The problem: The records below need to be set down again exactly; their images stay out.

** Opening The data block **

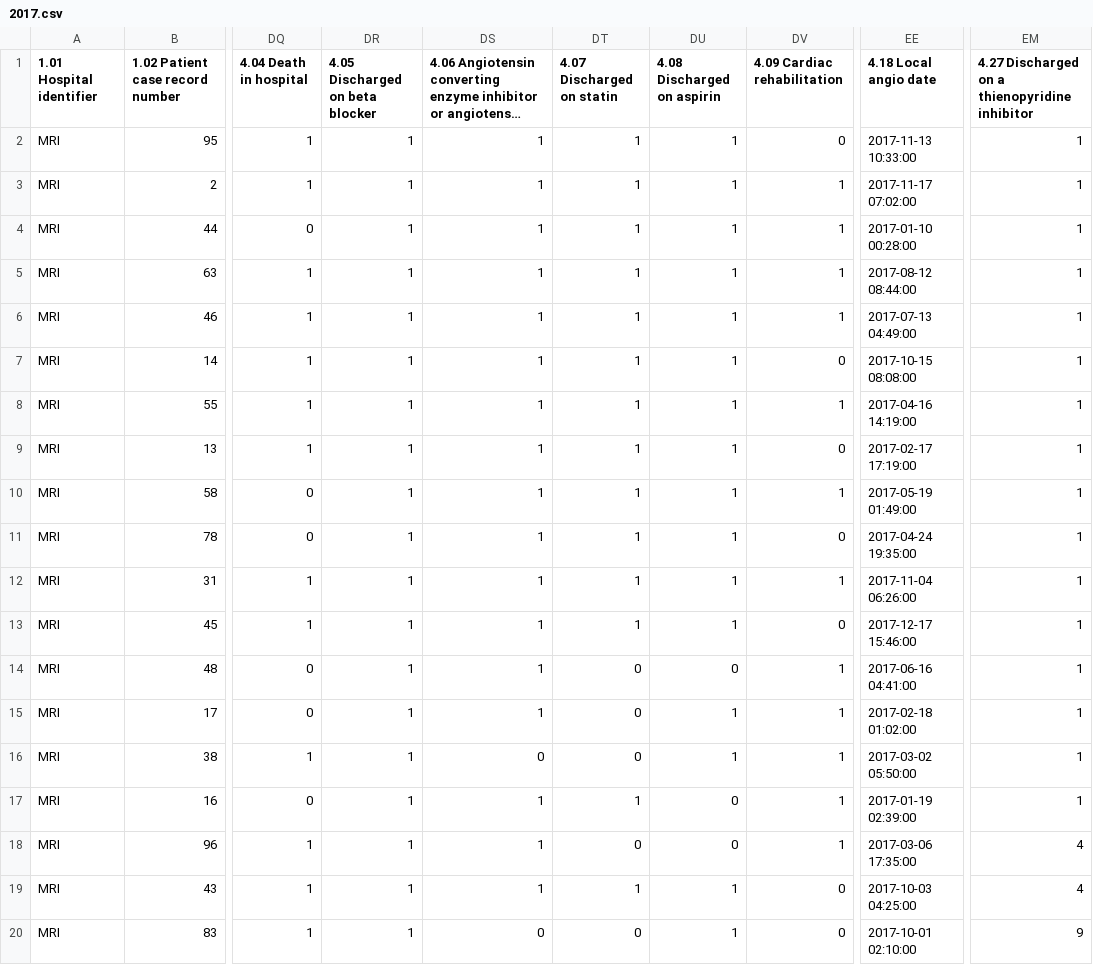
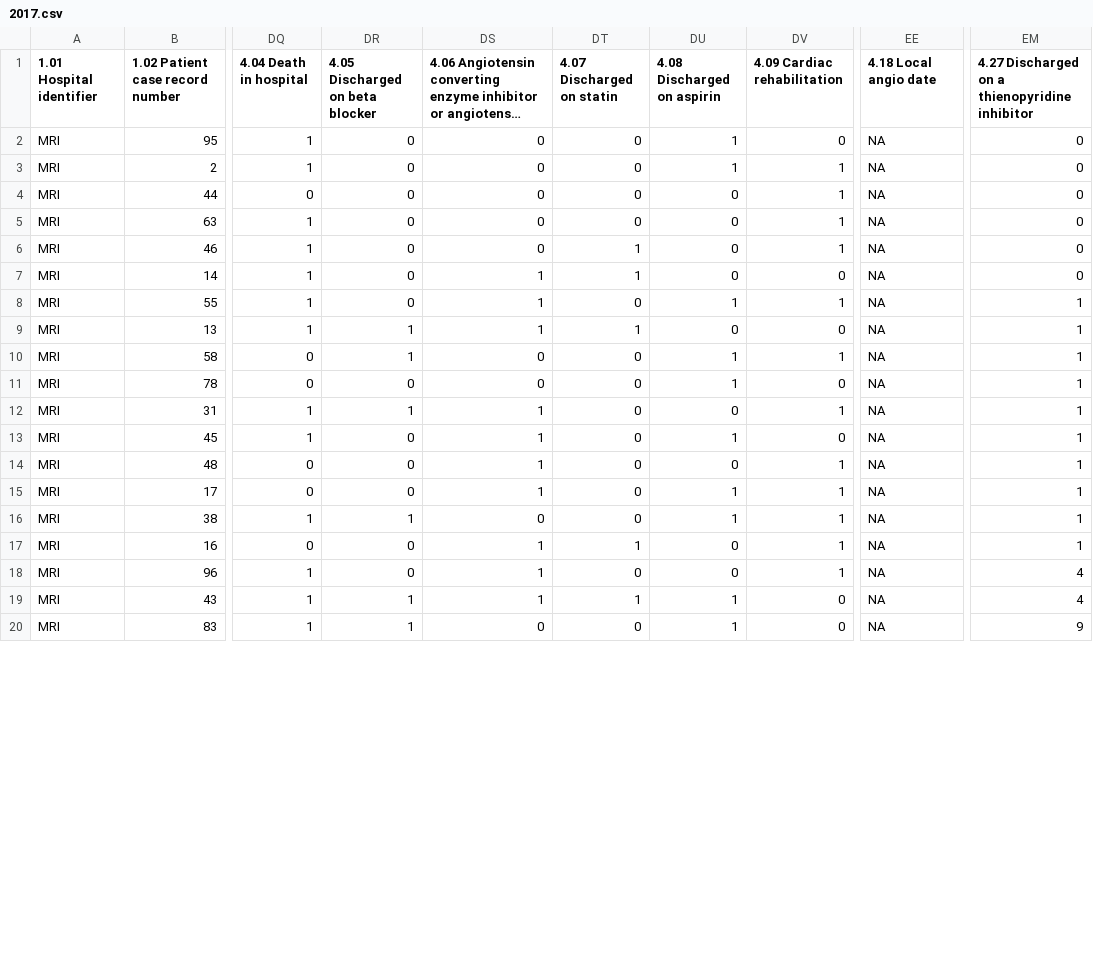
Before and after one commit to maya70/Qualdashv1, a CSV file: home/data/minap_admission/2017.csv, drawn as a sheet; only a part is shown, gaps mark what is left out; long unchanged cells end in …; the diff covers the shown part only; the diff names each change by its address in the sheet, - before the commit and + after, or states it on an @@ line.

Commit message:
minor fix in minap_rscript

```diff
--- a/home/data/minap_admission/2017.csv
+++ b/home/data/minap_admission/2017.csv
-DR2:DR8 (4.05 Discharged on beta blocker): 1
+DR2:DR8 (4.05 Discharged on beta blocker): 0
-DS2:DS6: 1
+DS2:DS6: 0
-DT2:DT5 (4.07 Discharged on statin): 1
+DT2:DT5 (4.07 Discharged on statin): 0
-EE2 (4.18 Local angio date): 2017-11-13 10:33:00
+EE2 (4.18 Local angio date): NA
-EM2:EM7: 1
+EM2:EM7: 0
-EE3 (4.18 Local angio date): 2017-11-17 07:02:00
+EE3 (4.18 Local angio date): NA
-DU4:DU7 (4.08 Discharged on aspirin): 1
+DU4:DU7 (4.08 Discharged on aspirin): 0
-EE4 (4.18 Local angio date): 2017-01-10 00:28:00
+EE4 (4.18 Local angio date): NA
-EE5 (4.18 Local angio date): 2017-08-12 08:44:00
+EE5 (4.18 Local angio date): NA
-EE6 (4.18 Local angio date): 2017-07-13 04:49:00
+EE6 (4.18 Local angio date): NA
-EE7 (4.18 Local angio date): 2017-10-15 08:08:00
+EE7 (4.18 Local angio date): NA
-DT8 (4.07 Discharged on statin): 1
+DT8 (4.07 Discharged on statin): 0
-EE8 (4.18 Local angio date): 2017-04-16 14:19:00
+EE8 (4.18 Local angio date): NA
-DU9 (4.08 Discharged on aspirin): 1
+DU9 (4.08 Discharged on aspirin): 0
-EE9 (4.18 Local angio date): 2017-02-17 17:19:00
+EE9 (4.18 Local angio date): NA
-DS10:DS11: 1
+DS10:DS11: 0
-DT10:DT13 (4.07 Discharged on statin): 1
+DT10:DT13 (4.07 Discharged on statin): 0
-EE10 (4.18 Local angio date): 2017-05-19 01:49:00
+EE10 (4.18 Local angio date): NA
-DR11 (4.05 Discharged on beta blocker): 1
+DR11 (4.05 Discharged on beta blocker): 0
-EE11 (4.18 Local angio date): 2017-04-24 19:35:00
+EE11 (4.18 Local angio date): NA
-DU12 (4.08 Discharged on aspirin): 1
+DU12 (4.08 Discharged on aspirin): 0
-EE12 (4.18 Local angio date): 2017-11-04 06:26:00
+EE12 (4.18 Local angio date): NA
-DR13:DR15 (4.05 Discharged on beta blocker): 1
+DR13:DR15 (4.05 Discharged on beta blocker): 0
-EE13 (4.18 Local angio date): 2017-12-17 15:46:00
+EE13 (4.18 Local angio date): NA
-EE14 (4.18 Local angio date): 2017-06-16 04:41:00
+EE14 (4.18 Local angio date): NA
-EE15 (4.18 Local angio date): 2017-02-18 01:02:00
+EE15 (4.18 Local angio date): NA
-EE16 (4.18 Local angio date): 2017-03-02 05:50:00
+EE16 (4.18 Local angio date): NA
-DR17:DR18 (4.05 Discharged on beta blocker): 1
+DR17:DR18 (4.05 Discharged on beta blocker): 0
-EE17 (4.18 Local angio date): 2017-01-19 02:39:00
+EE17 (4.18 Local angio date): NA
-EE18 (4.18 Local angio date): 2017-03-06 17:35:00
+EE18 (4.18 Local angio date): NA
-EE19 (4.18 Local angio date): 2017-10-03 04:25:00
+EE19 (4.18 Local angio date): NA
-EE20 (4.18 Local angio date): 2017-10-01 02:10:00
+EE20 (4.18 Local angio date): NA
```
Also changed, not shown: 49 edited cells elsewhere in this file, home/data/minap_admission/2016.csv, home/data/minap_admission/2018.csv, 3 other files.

** Closing The data block **

Output of the exercise:
Before and after one commit to maya70/Qualdashv1, a CSV file: home/data/minap_admission/2017.csv, drawn as a sheet; only a part is shown, gaps mark what is left out; long unchanged cells end in …; the diff covers the shown part only; the diff names each change by its address in the sheet, - before the commit and + after, or states it on an @@ line.

Commit message:
minor fix in minap_rscript

```diff
--- a/home/data/minap_admission/2017.csv
+++ b/home/data/minap_admission/2017.csv
-DR2:DR8 (4.05 Discharged on beta blocker): 1
+DR2:DR8 (4.05 Discharged on beta blocker): 0
-DS2:DS6: 1
+DS2:DS6: 0
-DT2:DT5 (4.07 Discharged on statin): 1
+DT2:DT5 (4.07 Discharged on statin): 0
-EE2 (4.18 Local angio date): 2017-11-13 10:33:00
+EE2 (4.18 Local angio date): NA
-EM2:EM7: 1
+EM2:EM7: 0
-EE3 (4.18 Local angio date): 2017-11-17 07:02:00
+EE3 (4.18 Local angio date): NA
-DU4:DU7 (4.08 Discharged on aspirin): 1
+DU4:DU7 (4.08 Discharged on aspirin): 0
-EE4 (4.18 Local angio date): 2017-01-10 00:28:00
+EE4 (4.18 Local angio date): NA
-EE5 (4.18 Local angio date): 2017-08-12 08:44:00
+EE5 (4.18 Local angio date): NA
-EE6 (4.18 Local angio date): 2017-07-13 04:49:00
+EE6 (4.18 Local angio date): NA
-EE7 (4.18 Local angio date): 2017-10-15 08:08:00
+EE7 (4.18 Local angio date): NA
-DT8 (4.07 Discharged on statin): 1
+DT8 (4.07 Discharged on statin): 0
-EE8 (4.18 Local angio date): 2017-04-16 14:19:00
+EE8 (4.18 Local angio date): NA
-DU9 (4.08 Discharged on aspirin): 1
+DU9 (4.08 Discharged on aspirin): 0
-EE9 (4.18 Local angio date): 2017-02-17 17:19:00
+EE9 (4.18 Local angio date): NA
-DS10:DS11: 1
+DS10:DS11: 0
-DT10:DT13 (4.07 Discharged on statin): 1
+DT10:DT13 (4.07 Discharged on statin): 0
-EE10 (4.18 Local angio date): 2017-05-19 01:49:00
+EE10 (4.18 Local angio date): NA
-DR11 (4.05 Discharged on beta blocker): 1
+DR11 (4.05 Discharged on beta blocker): 0
-EE11 (4.18 Local angio date): 2017-04-24 19:35:00
+EE11 (4.18 Local angio date): NA
-DU12 (4.08 Discharged on aspirin): 1
+DU12 (4.08 Discharged on aspirin): 0
-EE12 (4.18 Local angio date): 2017-11-04 06:26:00
+EE12 (4.18 Local angio date): NA
-DR13:DR15 (4.05 Discharged on beta blocker): 1
+DR13:DR15 (4.05 Discharged on beta blocker): 0
-EE13 (4.18 Local angio date): 2017-12-17 15:46:00
+EE13 (4.18 Local angio date): NA
-EE14 (4.18 Local angio date): 2017-06-16 04:41:00
+EE14 (4.18 Local angio date): NA
-EE15 (4.18 Local angio date): 2017-02-18 01:02:00
+EE15 (4.18 Local angio date): NA
-EE16 (4.18 Local angio date): 2017-03-02 05:50:00
+EE16 (4.18 Local angio date): NA
-DR17:DR18 (4.05 Discharged on beta blocker): 1
+DR17:DR18 (4.05 Discharged on beta blocker): 0
-EE17 (4.18 Local angio date): 2017-01-19 02:39:00
+EE17 (4.18 Local angio date): NA
-EE18 (4.18 Local angio date): 2017-03-06 17:35:00
+EE18 (4.18 Local angio date): NA
-EE19 (4.18 Local angio date): 2017-10-03 04:25:00
+EE19 (4.18 Local angio date): NA
-EE20 (4.18 Local angio date): 2017-10-01 02:10:00
+EE20 (4.18 Local angio date): NA
```
Also changed, not shown: 49 edited cells elsewhere in this file, home/data/minap_admission/2016.csv, home/data/minap_admission/2018.csv, 3 other files.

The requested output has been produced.